by Eric Clayton
This past Saturday — the Feast of St. Ignatius of Loyola — my wife and I attended a wedding.
It was the wedding of a good friend, someone we’ve known for many years and with whom we share many friends, acquaintances and colleagues. The church was full of familiar faces. The Sign of Peace was particularly joyful, the first time I’ve hugged some of those friends in well over a year.
The church itself was familiar, too: Our own parish of St. Ignatius, an apt place to be on the feast day!
And St. Ignatius himself was present there, as well, as familiar as a saint can be. Behind and above the altar is an enormous painting by Constantino Brumidi: “Mystical Vision of Saint Ignatius at La Storta.” St. Ignatius looms large in the image.
The art reflects a pivotal moment in the life of the would-be saint. Ignatius and several of his companions are en route to Rome to put themselves at the disposal of the pope so as to be available to serve the needs of the Church. Still several miles from Rome, Ignatius stops to pray in a small chapel at La Storta. There, he has a mystical experience.
From his autobiography: “One day, a few miles before reaching Rome, he was at prayer in a church, and he experienced such a change in his soul, and saw so clearly that God the Father had placed him with Christ his Son, that he would not dare to doubt it.”
(p 81, A Pilgrim’s Testament: The Memoirs of Saint Ignatius of Loyola)
This experience consoles Ignatius, who trusts that God is intimately present in his work and ministry — and that Jesus walks alongside him. The vision leads to the founding of the Society of Jesus — the Jesuits. It reinforces how Christ, with whom — in Ignatius’ own words — “God the Father had placed him,” is central to Ignatian spirituality and Jesuit life.
All things flow from this relationship with Christ. And, during this Ignatian Year, we continue to ask ourselves how we might see all things new in and through that very relationship.
Which brings me back to the wedding. Our friends had selected the Feast of St. Ignatius quite intentionally. It was an invitation to reflect on what it means to enter into and sustain a relationship through the lens of St. Ignatius’ life and legacy.
Sitting in my pew, it was impossible not to take in the artistic representation of Ignatius’ mystical vision each time I looked at the new couple. I heard that echo of Ignatius’ vision, his words: God has placed one person with another, and in so doing invites us to contemplate Christ present in that other person.

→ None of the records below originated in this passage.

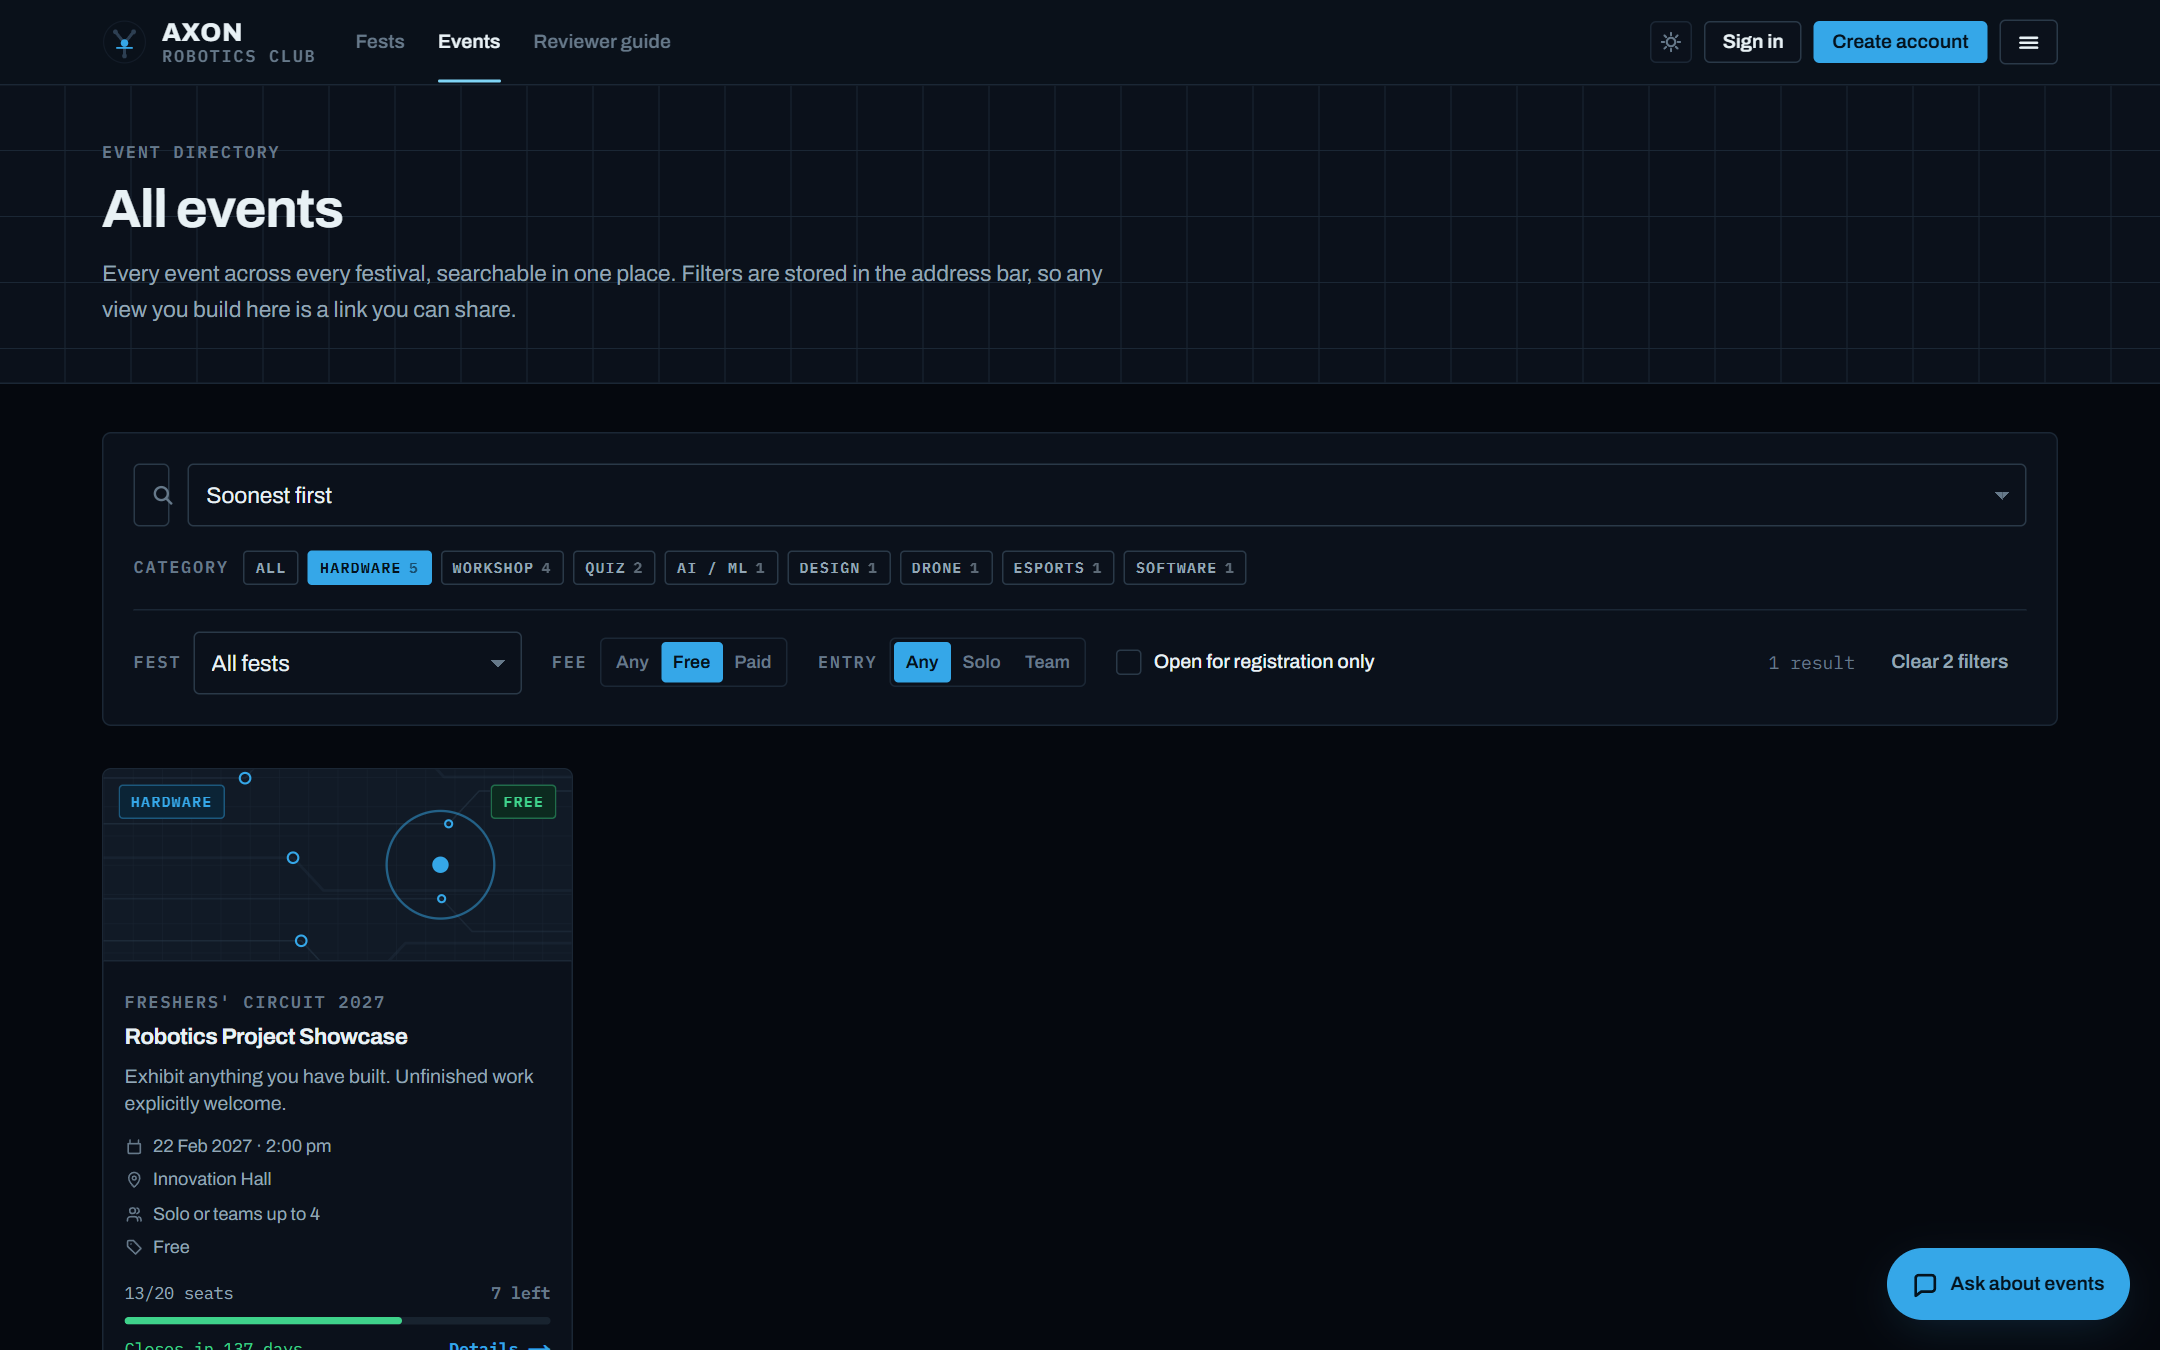
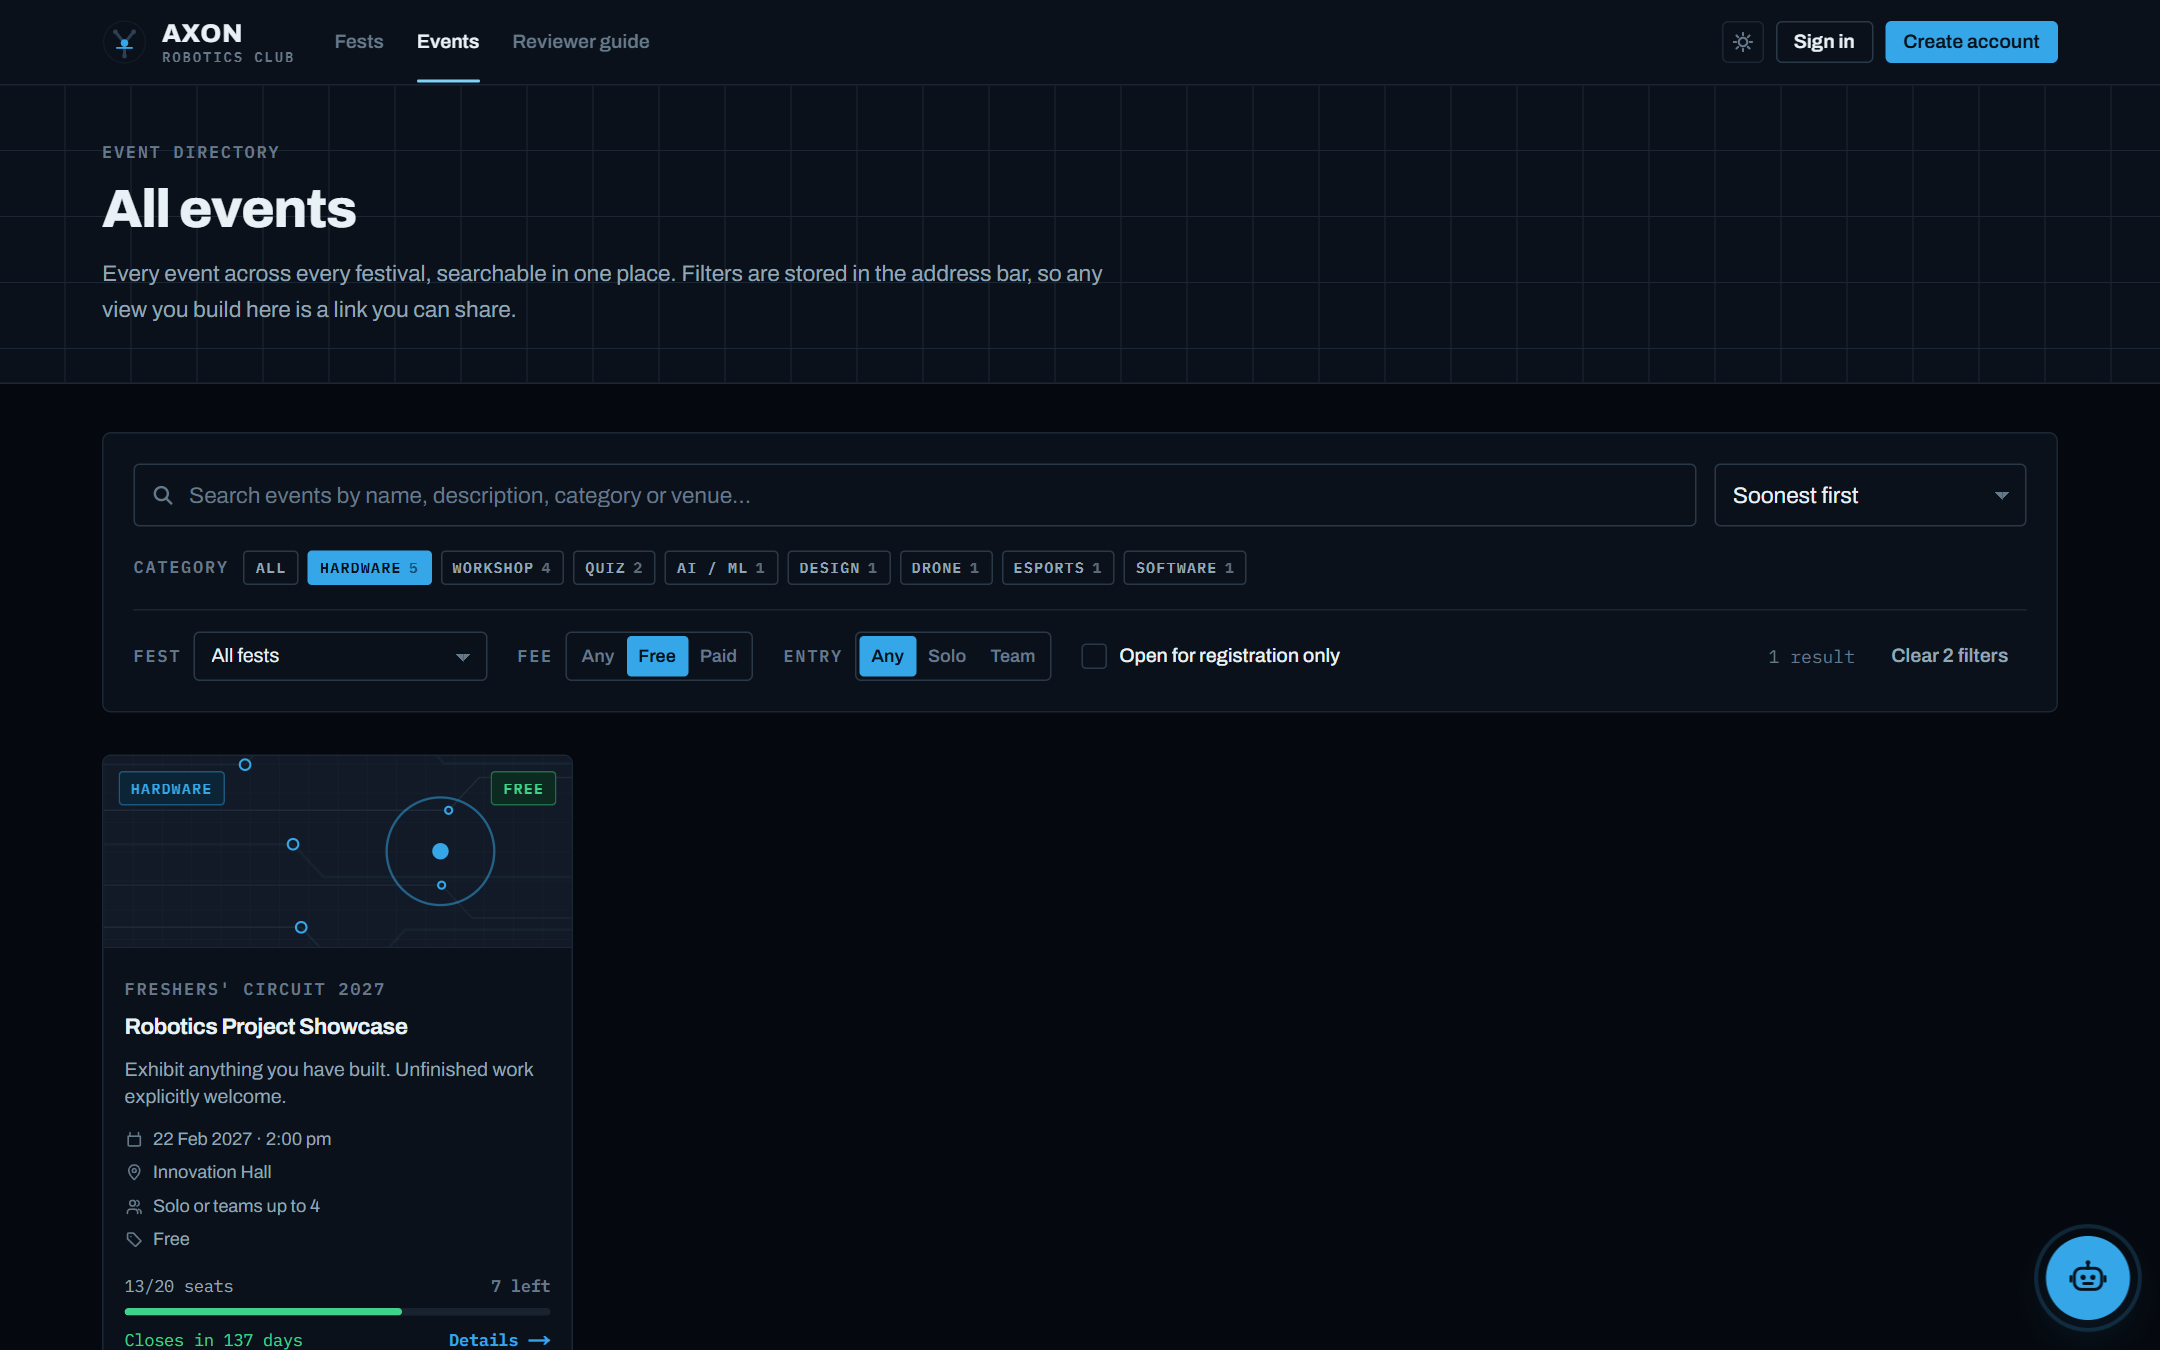
Re-capture screenshots with the fixed menu and robot launcher
Adds a mobile-menu capture showing the drawer at full height, and
refreshes the rest so the README matches what is deployed.

diff --git a/README.md b/README.md
@@ -283,10 +283,15 @@ particle field with an orbital system — all drawn on canvas, with no hero imag
 
 ### Responsive and theming
 
-| Mobile — events | Mobile — admin | Light theme |
-|---|---|---|
-| ![Mobile events](docs/screenshots/13-mobile-events.png) | ![Mobile admin](docs/screenshots/14-mobile-admin.png) | ![Light theme](docs/screenshots/15-light-theme.png) |
-| 390px wide. | The participants table becomes cards under 768px. | Dark is the default; light is an opt-in on the toggle. |
+| Mobile — events | Mobile — admin |
+|---|---|
+| ![Mobile events](docs/screenshots/13-mobile-events.png) | ![Mobile admin](docs/screenshots/14-mobile-admin.png) |
+| 390px wide. | The participants table becomes cards under 768px. |
+
+| Mobile menu | Light theme |
+|---|---|
+| ![Mobile menu](docs/screenshots/16-mobile-menu.png) | ![Light theme](docs/screenshots/15-light-theme.png) |
+| Full-height drawer, portalled out of the header so a backdrop-filter cannot trap it. | Dark is the default; light is an opt-in on the toggle. |
 
 ### Reviewer guide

But this Ignatian lens is not limited to married life. How much more poignant do our relationships become if we look at every friend, acquaintance, colleague and stranger as a person with whom God has placed us, within whom Christ dwells?
In God’s peace,
Deputy Director of Communications
Jesuit Conference of Canada and the United States